# WHAT IS REQUIRED
Report back every line in the data that includes the string "common".

*** Opening of SOURCE INFORMATION ***

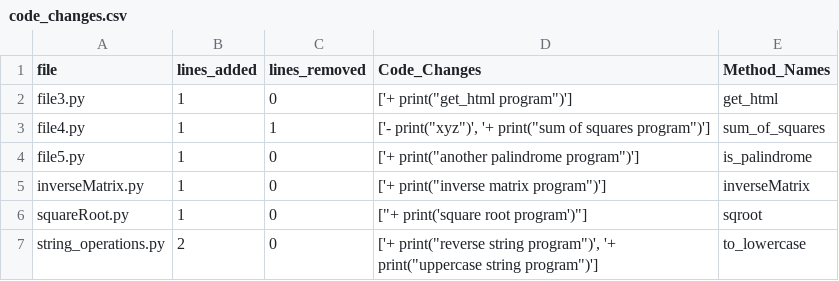
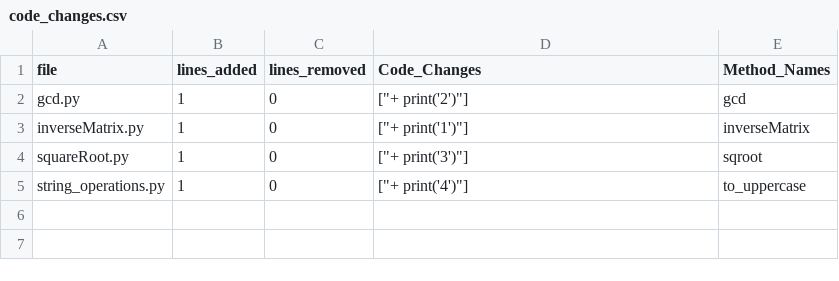
Before and after one commit to BhanuRutwik/hackathon, a CSV file: code_changes.csv, drawn as a sheet.

```diff
--- a/code_changes.csv
+++ b/code_changes.csv
@@ -1,7 +1,5 @@
 file,lines_added,lines_removed,Code_Changes,Method_Names
-file3.py,1,0,"['+    print(""get_html program"")']",get_html
-file4.py,1,1,"['-    print(""xyz"")', '+    print(""sum of squares program"")']",sum_of_squares
-file5.py,1,0,"['+    print(""another palindrome program"")']",is_palindrome
-inverseMatrix.py,1,0,"['+    print(""inverse matrix program"")']",inverseMatrix
-squareRoot.py,1,0,"[""+    print('square root program')""]",sqroot
-string_operations.py,2,0,"['+    print(""reverse string program"")', '+    print(""uppercase string program"")']",to_lowercase
+gcd.py,1,0,"[""+    print('2')""]",gcd
+inverseMatrix.py,1,0,"[""+    print('1')""]",inverseMatrix
+squareRoot.py,1,0,"[""+    print('3')""]",sqroot
+string_operations.py,1,0,"[""+    print('4')""]",to_uppercase
```
Also changed, not shown: 6 other files.
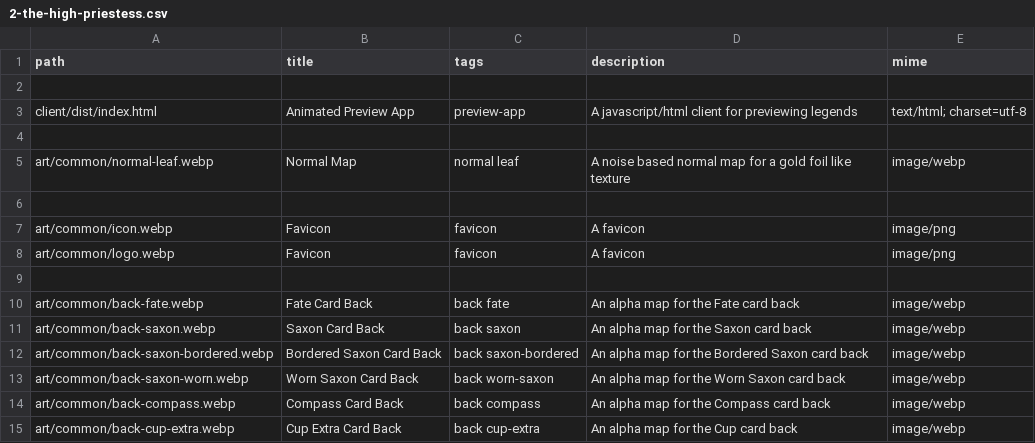
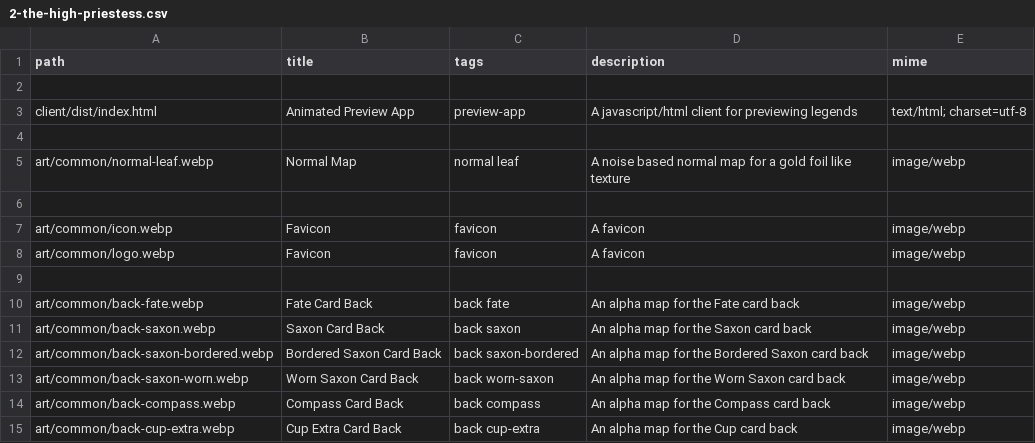
Before and after one commit to sagacards/legends-nft, a CSV file: config/manifests/2-the-high-priestess.csv, drawn as a sheet; only a part is shown.

```diff
--- a/config/manifests/2-the-high-priestess.csv
+++ b/config/manifests/2-the-high-priestess.csv
@@ -6,4 +6,4 @@ art/common/normal-leaf.webp,Normal Map,normal leaf,A noise based normal map for
 
-art/common/icon.webp,Favicon,favicon,A favicon,image/png
-art/common/logo.webp,Favicon,favicon,A favicon,image/png
+art/common/icon.webp,Favicon,favicon,A favicon,image/webp
+art/common/logo.webp,Favicon,favicon,A favicon,image/webp
 
```
Also changed, not shown: config/manifests/test.csv.
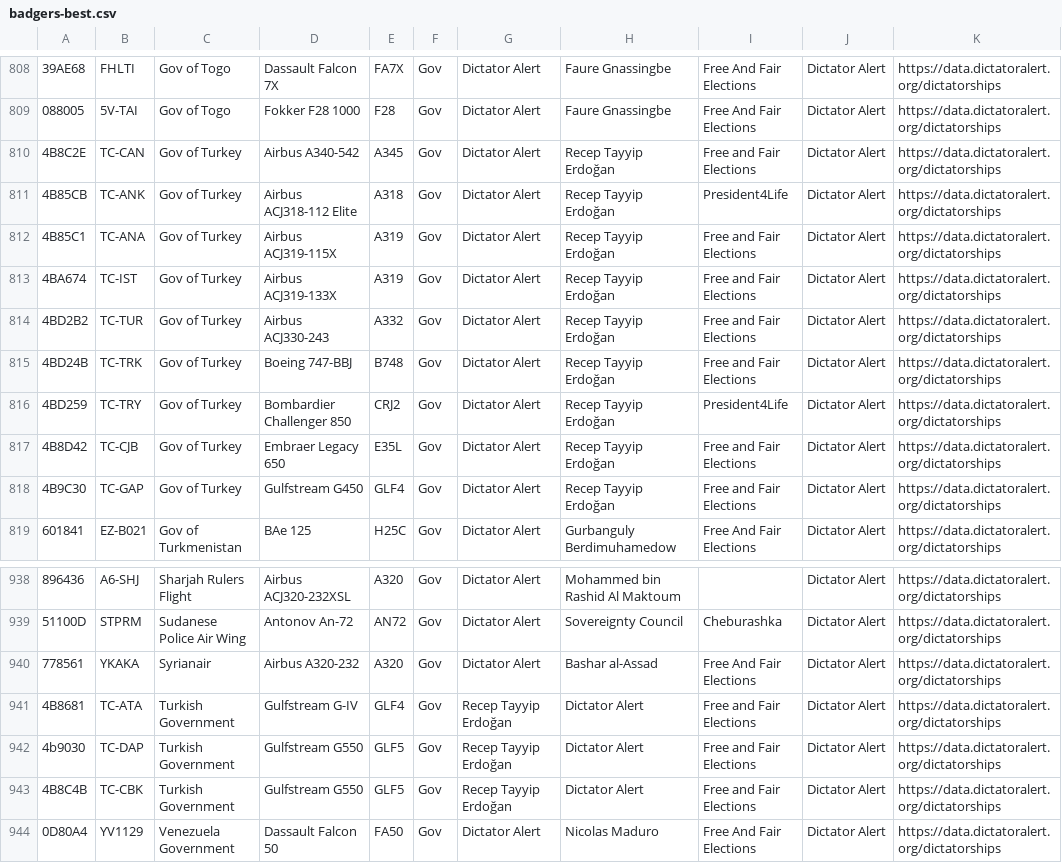
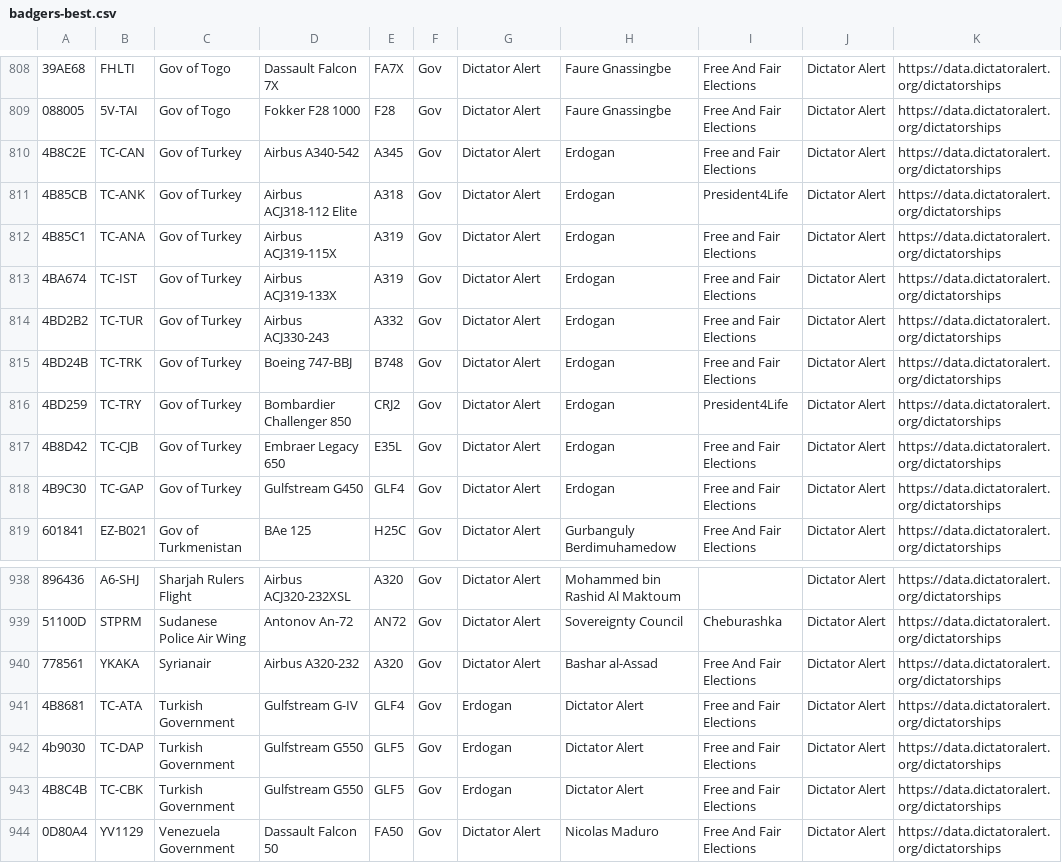
Before and after one commit to sdr-enthusiasts/plane-alert-db, a CSV file: badgers-best.csv, drawn as a sheet; only a part is shown, gaps mark what is left out; the diff names each change by its address in the sheet, - before the commit and + after, or states it on an @@ line.

```diff
--- a/badgers-best.csv
+++ b/badgers-best.csv
-H810:H818: Recep Tayyip Erdoğan
+H810:H818: Erdogan
-G941:G943: Recep Tayyip Erdoğan
+G941:G943: Erdogan
```
Also changed, not shown: badgers-best-images.csv, plane-alert-civ-images.csv, 6 other files.
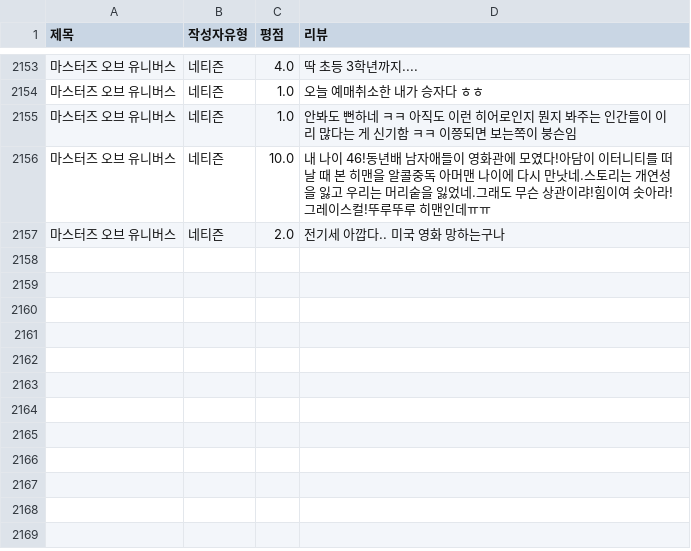
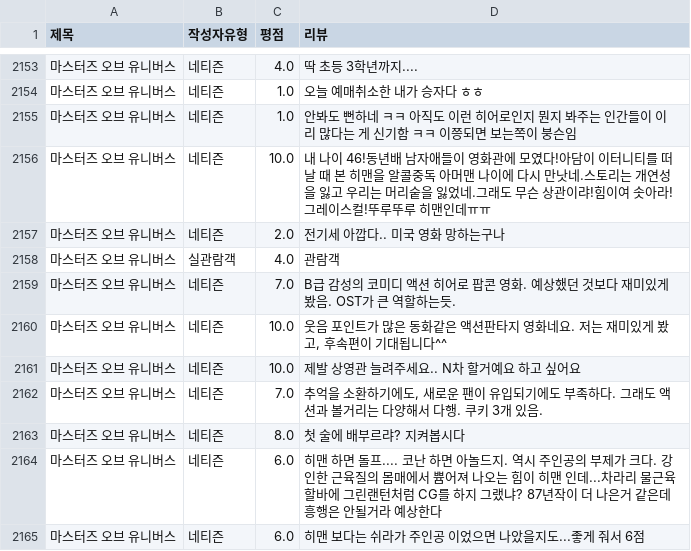
Before and after one commit to Sin-Yejun/movie-recommendation, a CSV file: src/db/movie_reviews.csv, drawn as a sheet; only a part is shown, gaps mark what is left out; the diff names each change by its address in the sheet, - before the commit and + after, or states it on an @@ line.

```diff
--- a/src/db/movie_reviews.csv
+++ b/src/db/movie_reviews.csv
+row 2158: 마스터즈 오브 유니버스 | 실관람객 | 4.0 | 관람객
+row 2159: 마스터즈 오브 유니버스 | 네티즌 | 7.0 | B급 감성의 코미디 액션 히어로 팝콘 영화. 예상했던 것보다 재미있게 봤음. OST가 큰 역할하는듯.
+row 2160: 마스터즈 오브 유니버스 | 네티즌 | 10.0 | 웃음 포인트가 많은 동화같은 액션판타지 영화네요. 저는 재미있게 봤고, 후속편이 기대됩니다^^
+row 2161: 마스터즈 오브 유니버스 | 네티즌 | 10.0 | 제발 상영관 늘려주세요.. N차 할거예요 하고 싶어요
+row 2162: 마스터즈 오브 유니버스 | 네티즌 | 7.0 | 추억을 소환하기에도, 새로운 팬이 유입되기에도 부족하다. 그래도 액션과 볼거리는 다양해서 다행. 쿠키 3개 있음.
+row 2163: 마스터즈 오브 유니버스 | 네티즌 | 8.0 | 첫 술에 배부르랴? 지켜봅시다
+row 2164: 마스터즈 오브 유니버스 | 네티즌 | 6.0 | 히맨 하면 돌프.... 코난 하면 아놀드지. 역시 주인공의 부제가 크다. 강인한 근육질의 몸매에서 쁌어져 나오는 힘이 히맨 인데...차라리 물근육 할바에 그린랜턴처럼 CG를 하지 그랬냐? 87년작이 더 나은거 같은데 흥행은 안될거라 예상한다
+row 2165: 마스터즈 오브 유니버스 | 네티즌 | 6.0 | 히맨 보다는 쉬라가 주인공 이었으면 나았을지도...좋게 줘서 6점
```
Also changed, not shown: 3 other files.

*** Close of SOURCE INFORMATION ***

# REPLY
@@ -6,4 +6,4 @@ art/common/normal-leaf.webp,Normal Map,normal leaf,A noise based normal map for
-art/common/icon.webp,Favicon,favicon,A favicon,image/png
-art/common/logo.webp,Favicon,favicon,A favicon,image/png
+art/common/icon.webp,Favicon,favicon,A favicon,image/webp
+art/common/logo.webp,Favicon,favicon,A favicon,image/webp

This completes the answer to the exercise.